Advertisers are in a deadlock when it comes to using the internet as a platform for publicity since more than 80% of product searches are conducted via the web. Pop-up ads, auto-playing ads, and large sticky ads with countdowns are common, yet not the most effective way to get a message across.
Research shows that young users are willing to put up with ads, as long as websites acknowledge that they are disrupting the browsing experience by imposing them but give people options to accept or get rid of them.
Marketers have no choice, but users do
According to data from the marketing solutions firm Snapretail, over 85% of searches for products and services happen online. It just makes it self-evident that any business who wishes to make an impact today needs to go online.
It takes only a few playing around with platforms to get the gist of it, but the underlying paradigm is harder to crack: how can marketers make ads and content pleasant to users’?
Researchers from the University of Pittsburgh and the Florida International University had already found a decade ago that online ads that interrupt people make them lose not only focus but also develop negative attitudes toward the websites that display them.
In recent times, this has led to an increasing adoption of ad blockers, a new barrier that a couple of advertisers have known how to sort. Still, the message is clear: if websites don’t stop showing annoying ads, then users just prefer not to visit them.
The secret is in non-intrusive advertising
Evidently, this is a problem for everyone. Big international conglomerates, small mom-and-pop stores, marketing firms, freelancers, and yes, even users. As evil and intrusive as they may seem, a well-targeted ad not only promotes a product but saves time and money to both parties.
In the face of such an undesirable scenario, the best thing that websites and firms can do is respect and give users a choice.

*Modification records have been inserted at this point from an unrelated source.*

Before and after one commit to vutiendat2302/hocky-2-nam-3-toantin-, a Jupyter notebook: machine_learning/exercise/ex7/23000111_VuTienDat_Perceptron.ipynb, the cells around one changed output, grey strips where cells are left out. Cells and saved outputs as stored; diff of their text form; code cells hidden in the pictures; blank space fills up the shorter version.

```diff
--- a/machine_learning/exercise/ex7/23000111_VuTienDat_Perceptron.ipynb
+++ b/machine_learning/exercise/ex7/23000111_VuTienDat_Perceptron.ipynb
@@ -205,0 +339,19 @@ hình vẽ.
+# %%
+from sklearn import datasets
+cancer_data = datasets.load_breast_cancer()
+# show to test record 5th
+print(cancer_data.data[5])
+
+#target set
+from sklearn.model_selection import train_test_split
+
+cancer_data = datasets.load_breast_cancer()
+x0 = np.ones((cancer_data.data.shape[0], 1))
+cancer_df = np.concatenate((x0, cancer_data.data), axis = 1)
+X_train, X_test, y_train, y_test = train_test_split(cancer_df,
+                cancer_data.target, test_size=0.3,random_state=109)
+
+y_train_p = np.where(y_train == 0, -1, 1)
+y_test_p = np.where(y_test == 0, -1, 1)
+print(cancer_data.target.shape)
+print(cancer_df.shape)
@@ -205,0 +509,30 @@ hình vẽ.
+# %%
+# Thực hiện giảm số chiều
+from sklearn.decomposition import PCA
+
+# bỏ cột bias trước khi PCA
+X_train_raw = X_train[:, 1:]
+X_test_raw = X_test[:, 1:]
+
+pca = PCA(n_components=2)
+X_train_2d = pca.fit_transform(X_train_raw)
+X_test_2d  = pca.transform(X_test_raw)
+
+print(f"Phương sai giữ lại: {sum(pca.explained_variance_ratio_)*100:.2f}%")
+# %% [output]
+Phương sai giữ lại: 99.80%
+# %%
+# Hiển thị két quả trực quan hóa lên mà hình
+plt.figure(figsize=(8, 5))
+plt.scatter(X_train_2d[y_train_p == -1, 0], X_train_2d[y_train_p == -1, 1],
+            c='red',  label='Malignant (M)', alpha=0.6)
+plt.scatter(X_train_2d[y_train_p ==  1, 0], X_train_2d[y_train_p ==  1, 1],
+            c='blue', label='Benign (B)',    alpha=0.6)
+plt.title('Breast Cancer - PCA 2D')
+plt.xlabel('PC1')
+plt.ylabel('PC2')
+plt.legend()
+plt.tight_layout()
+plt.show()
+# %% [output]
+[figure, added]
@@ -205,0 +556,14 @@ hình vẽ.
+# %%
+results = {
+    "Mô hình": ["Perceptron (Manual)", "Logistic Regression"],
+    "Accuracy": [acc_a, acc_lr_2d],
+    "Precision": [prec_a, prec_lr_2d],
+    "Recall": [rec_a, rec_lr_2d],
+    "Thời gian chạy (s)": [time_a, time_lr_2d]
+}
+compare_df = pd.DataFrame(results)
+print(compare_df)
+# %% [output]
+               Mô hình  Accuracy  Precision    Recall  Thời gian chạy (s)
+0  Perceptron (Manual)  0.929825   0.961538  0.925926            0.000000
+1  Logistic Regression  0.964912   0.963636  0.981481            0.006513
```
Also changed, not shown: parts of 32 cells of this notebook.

A HubSpot research study on Adblock Plus from 2016 showed that 16% of people would whitelist sites if asked and that 30% would turn it off permanently if sites blocked them from accessing content.

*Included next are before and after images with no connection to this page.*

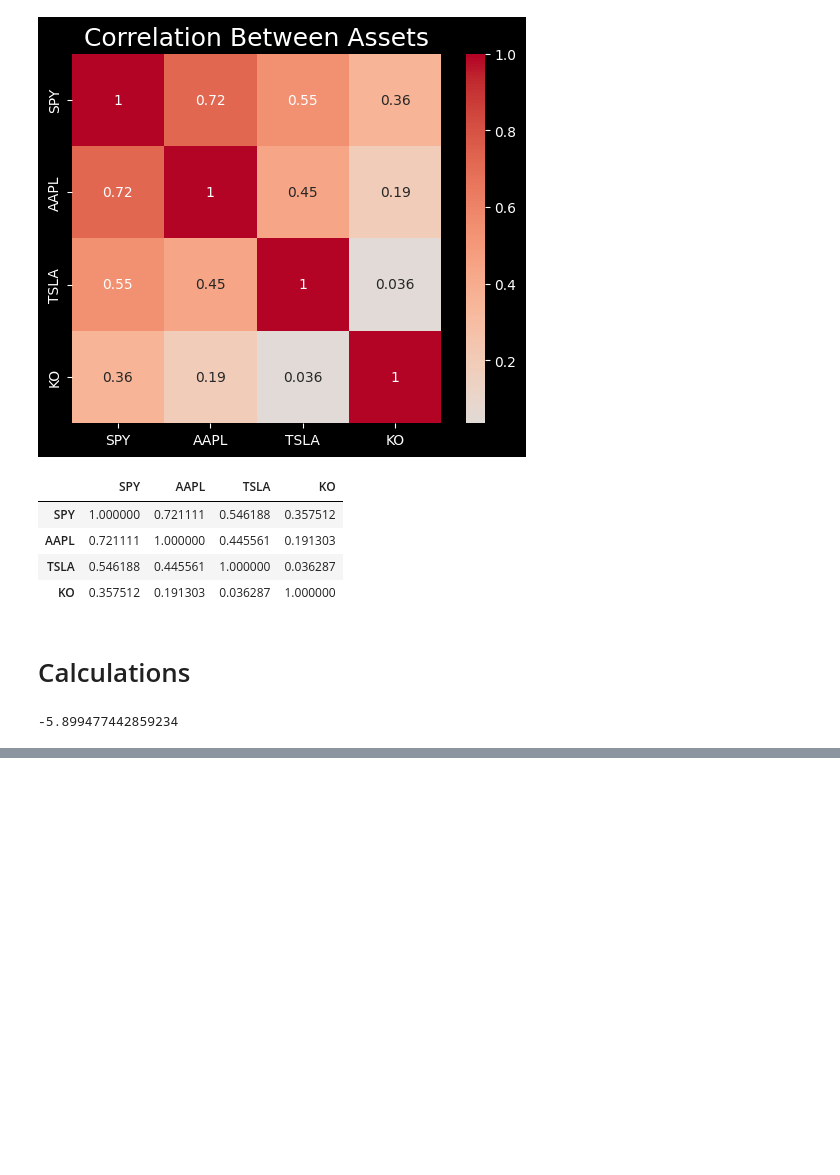
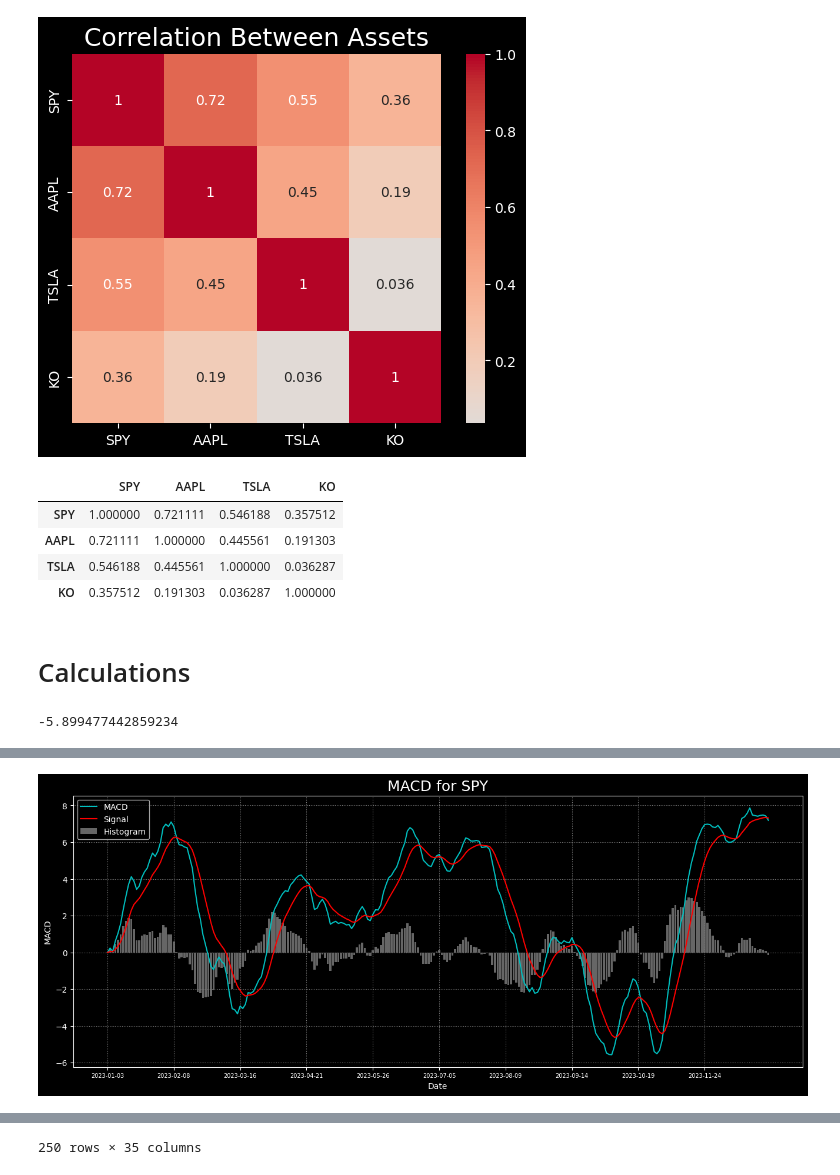
Before and after one commit to AndryADSM/Asset-Analyzer, a Jupyter notebook: asset_analyzer.ipynb, the cells around one changed output, grey strips where cells are left out. Cells and saved outputs as stored; diff of their text form; code cells hidden in the pictures; blank space fills up the shorter version.

```diff
--- a/asset_analyzer.ipynb
+++ b/asset_analyzer.ipynb
@@ -1558,3 +1557,79 @@ data_with_calcs
 | 2023-12-28 | 476.880005 | 477.549988 | 476.260010 | 476.690002 | 475.213501 | 77158100 | 194.139999 | 194.660004 | 193.169998 | 193.580002 | ... | ... |
 | 2023-12-29 | 476.489990 | 477.029999 | 473.299988 | 475.309998 | 473.837769 | 122234100 | 193.899994 | 194.399994 | 191.729996 | 192.529999 | ... | ... |
 250 rows × 30 columns
+# %%
+def calc_macd(
+        data:   pd.DataFrame,
+        ticker: str,
+        start:  str | None = None,
+        end:    str | None = None,
+        *,
+        use_price:     str  = 'Close',
+        short_window:  int  = 12,
+        long_window:   int  = 26,
+        signal_window: int  = 9,
+        add_col:       bool = True,
+        plot:          bool = True,
+        style:         str  = 'dark_background',
+        figsize:       tuple[int] | None = None
+) -> pd.DataFrame:
+    """
+        Docs
+    """
+
+    data_to_use = data.loc[start:end][ticker][use_price]
+
+    short_ema = data_to_use.ewm(span=short_window, adjust=False).mean()
+    long_ema = data_to_use.ewm(span=long_window, adjust=False).mean()
+    macd = short_ema - long_ema
+    signal = macd.ewm(span=signal_window, adjust=False).mean()
+    macd_histogram = macd - signal
+
+    # Prepare data to be returned
+    df = pd.DataFrame()
+    df[f'EMA{short_window}'] = short_ema
+    df[f'EMA{long_window}'] = long_ema
+    df['MACD'] = macd
+    df[f'Signal{signal_window}'] = signal
+    df['MACD_Histogram'] = macd_histogram
+
+    if add_col:
+        df.columns = pd.MultiIndex.from_product([[f'Calcs {ticker}'], df.columns])
+        df = pd.concat([data, df], axis=1)
+
+    if plot:
+        # Prepate data to plot
+        date_format = '%Y-%m-%d'
+        if macd.index.name == 'Datetime':
+            date_format = '%Y-%m-%d %H:%M'
+        macd.index = macd.index.strftime(date_format)
+        signal.index = signal.index.strftime(date_format)
+
+        if figsize is None:
+            figsize = (16, 6)
+
+        # Plot
+        with plt.style.context(style):
+            plt.figure(figsize=figsize)
+            plt.title(f'MACD for {ticker}', size=18)
+
+            plt.plot(macd, label='MACD', color='c')
+            plt.plot(signal, label='Signal', color='r')
+            plt.bar(macd.index, macd_histogram,
+                    label='Histogram', color='gray', alpha=0.8)
+
+            plt.grid(which='major', color='grey', zorder=0, linestyle=':')
+            plt.xticks(np.arange(len(macd),
+                                step=max(len(macd) // 10, 1)),
+                       size=7)
+            plt.legend()
+            plt.xlabel('Date')
+            plt.ylabel('MACD')
+            plt.show()
+
+    return df
+
+data_with_calcs = calc_macd(data_with_calcs, 'SPY')
+data_with_calcs
+# %% [output]
+[figure, added]
@@ -1560,0 +1650 @@ data_with_calcs
+250 rows × 35 columns
```
Also changed, not shown: parts of 7 cells of this notebook.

The more telling figures, however, were those corresponding to the best way to support websites. An overwhelming 68% agreed that they were fine with seeing ads on one condition: they cannot be annoying. In comparison, 9% said they were willing to pay for a subscription, and 6% stated that they preferred to donate directly.
The answer to the now age-old question seems to have an apparent answer: most people are fine with the necessary annoyance of ads, but they don’t necessarily have to be intrusive. Google has recently pitched in on this issue, proposing a set of Better Ads Standards for 2018 onwards.
Research in partnership with the Coalition for Better Ads found that users on mobile are ok with sticky ads on top and bottom of sites, while desktop users preferred non-invasive that fill the background permanently but don’t mess with the browsing experience.
This same study shows that close to half of all people installed an ad-blocker in the first place because ads were too annoying, while 63% of all users did so because of the sheer amount of ads.
All of these aspects should be taken into consideration by marketers and brands starting new campaigns for businesses. There is proof that people can coexist with ads and even support websites willingly, just don’t bother them too much about it and you will be fine.